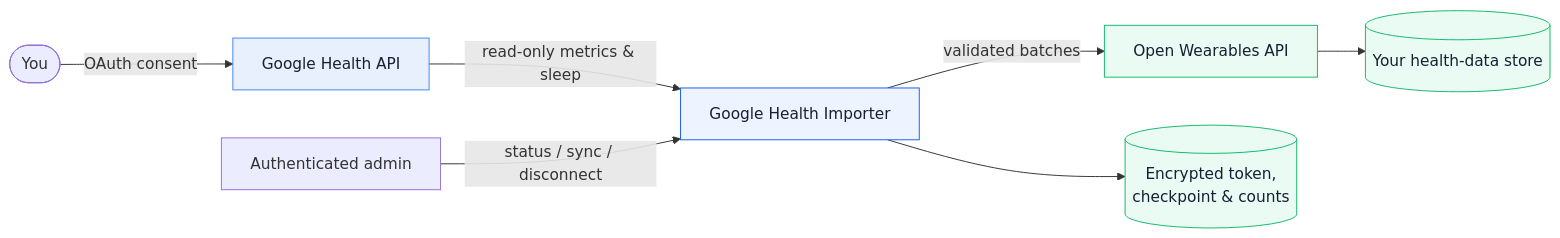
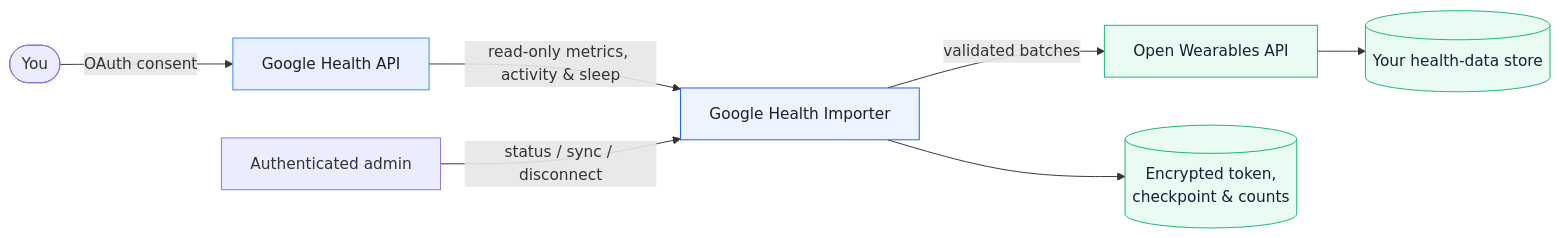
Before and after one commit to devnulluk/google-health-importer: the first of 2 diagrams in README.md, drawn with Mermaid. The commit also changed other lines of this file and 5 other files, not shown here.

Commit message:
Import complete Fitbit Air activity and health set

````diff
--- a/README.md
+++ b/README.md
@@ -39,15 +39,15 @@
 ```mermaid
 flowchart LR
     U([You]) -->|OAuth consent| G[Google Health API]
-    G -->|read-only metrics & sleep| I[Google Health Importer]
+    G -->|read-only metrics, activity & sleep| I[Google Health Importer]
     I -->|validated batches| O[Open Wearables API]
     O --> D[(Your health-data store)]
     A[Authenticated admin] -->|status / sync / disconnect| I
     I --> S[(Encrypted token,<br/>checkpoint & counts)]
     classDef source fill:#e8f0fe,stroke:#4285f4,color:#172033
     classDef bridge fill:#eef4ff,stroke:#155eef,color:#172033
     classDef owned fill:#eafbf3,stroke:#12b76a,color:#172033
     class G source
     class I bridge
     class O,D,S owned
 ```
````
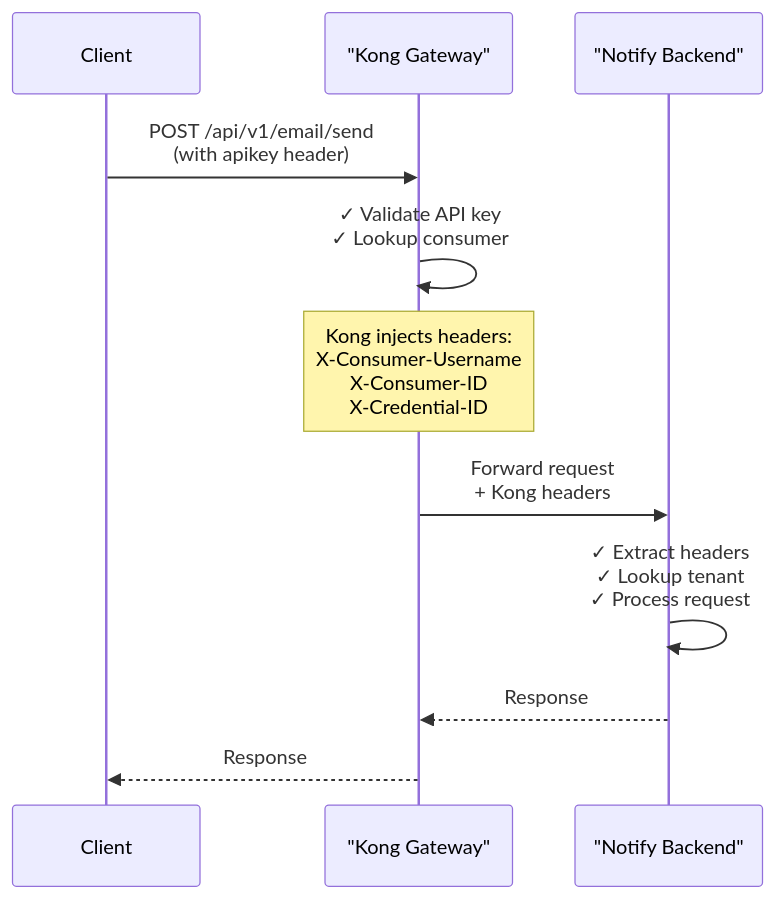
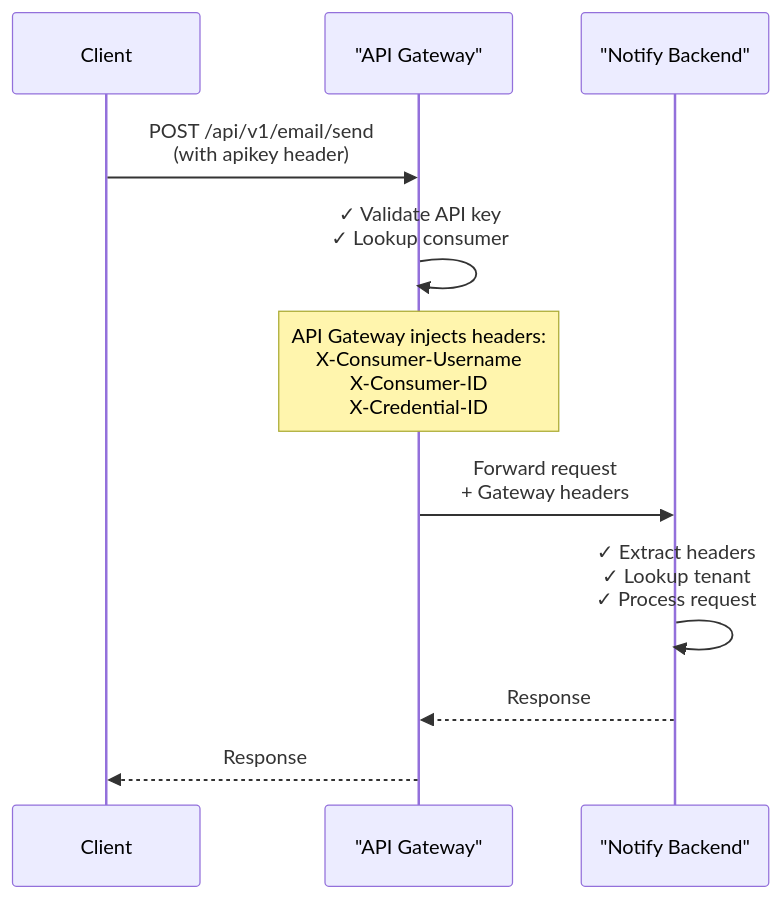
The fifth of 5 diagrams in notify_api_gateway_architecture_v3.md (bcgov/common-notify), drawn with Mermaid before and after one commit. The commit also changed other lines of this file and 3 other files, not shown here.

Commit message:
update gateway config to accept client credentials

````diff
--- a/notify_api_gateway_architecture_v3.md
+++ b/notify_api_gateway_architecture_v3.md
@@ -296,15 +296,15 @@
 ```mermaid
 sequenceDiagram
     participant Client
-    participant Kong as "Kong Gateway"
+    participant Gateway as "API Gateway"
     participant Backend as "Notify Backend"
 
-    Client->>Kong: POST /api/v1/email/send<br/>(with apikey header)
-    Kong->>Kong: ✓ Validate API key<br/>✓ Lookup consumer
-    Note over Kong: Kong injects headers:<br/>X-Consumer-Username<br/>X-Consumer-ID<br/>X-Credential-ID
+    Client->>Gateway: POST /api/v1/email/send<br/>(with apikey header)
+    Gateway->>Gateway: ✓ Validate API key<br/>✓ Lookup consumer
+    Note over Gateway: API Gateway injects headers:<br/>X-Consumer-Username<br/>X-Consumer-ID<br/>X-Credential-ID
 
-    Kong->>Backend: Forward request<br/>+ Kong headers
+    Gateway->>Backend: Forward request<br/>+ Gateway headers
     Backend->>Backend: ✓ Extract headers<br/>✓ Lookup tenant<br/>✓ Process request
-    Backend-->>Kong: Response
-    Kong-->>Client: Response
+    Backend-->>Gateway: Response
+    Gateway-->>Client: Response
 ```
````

→ WHAT TO WORK ON: Your answer is an exact copy of the records above, stripped of pictures.

→ SOLUTION FOR THIS PROBLEM:
Before and after one commit to devnulluk/google-health-importer: the first of 2 diagrams in README.md, drawn with Mermaid. The commit also changed other lines of this file and 5 other files, not shown here.

Commit message:
Import complete Fitbit Air activity and health set

````diff
--- a/README.md
+++ b/README.md
@@ -39,15 +39,15 @@
 ```mermaid
 flowchart LR
     U([You]) -->|OAuth consent| G[Google Health API]
-    G -->|read-only metrics & sleep| I[Google Health Importer]
+    G -->|read-only metrics, activity & sleep| I[Google Health Importer]
     I -->|validated batches| O[Open Wearables API]
     O --> D[(Your health-data store)]
     A[Authenticated admin] -->|status / sync / disconnect| I
     I --> S[(Encrypted token,<br/>checkpoint & counts)]
     classDef source fill:#e8f0fe,stroke:#4285f4,color:#172033
     classDef bridge fill:#eef4ff,stroke:#155eef,color:#172033
     classDef owned fill:#eafbf3,stroke:#12b76a,color:#172033
     class G source
     class I bridge
     class O,D,S owned
 ```
````
The fifth of 5 diagrams in notify_api_gateway_architecture_v3.md (bcgov/common-notify), drawn with Mermaid before and after one commit. The commit also changed other lines of this file and 3 other files, not shown here.

Commit message:
update gateway config to accept client credentials

````diff
--- a/notify_api_gateway_architecture_v3.md
+++ b/notify_api_gateway_architecture_v3.md
@@ -296,15 +296,15 @@
 ```mermaid
 sequenceDiagram
     participant Client
-    participant Kong as "Kong Gateway"
+    participant Gateway as "API Gateway"
     participant Backend as "Notify Backend"
 
-    Client->>Kong: POST /api/v1/email/send<br/>(with apikey header)
-    Kong->>Kong: ✓ Validate API key<br/>✓ Lookup consumer
-    Note over Kong: Kong injects headers:<br/>X-Consumer-Username<br/>X-Consumer-ID<br/>X-Credential-ID
+    Client->>Gateway: POST /api/v1/email/send<br/>(with apikey header)
+    Gateway->>Gateway: ✓ Validate API key<br/>✓ Lookup consumer
+    Note over Gateway: API Gateway injects headers:<br/>X-Consumer-Username<br/>X-Consumer-ID<br/>X-Credential-ID
 
-    Kong->>Backend: Forward request<br/>+ Kong headers
+    Gateway->>Backend: Forward request<br/>+ Gateway headers
     Backend->>Backend: ✓ Extract headers<br/>✓ Lookup tenant<br/>✓ Process request
-    Backend-->>Kong: Response
-    Kong-->>Client: Response
+    Backend-->>Gateway: Response
+    Gateway-->>Client: Response
 ```
````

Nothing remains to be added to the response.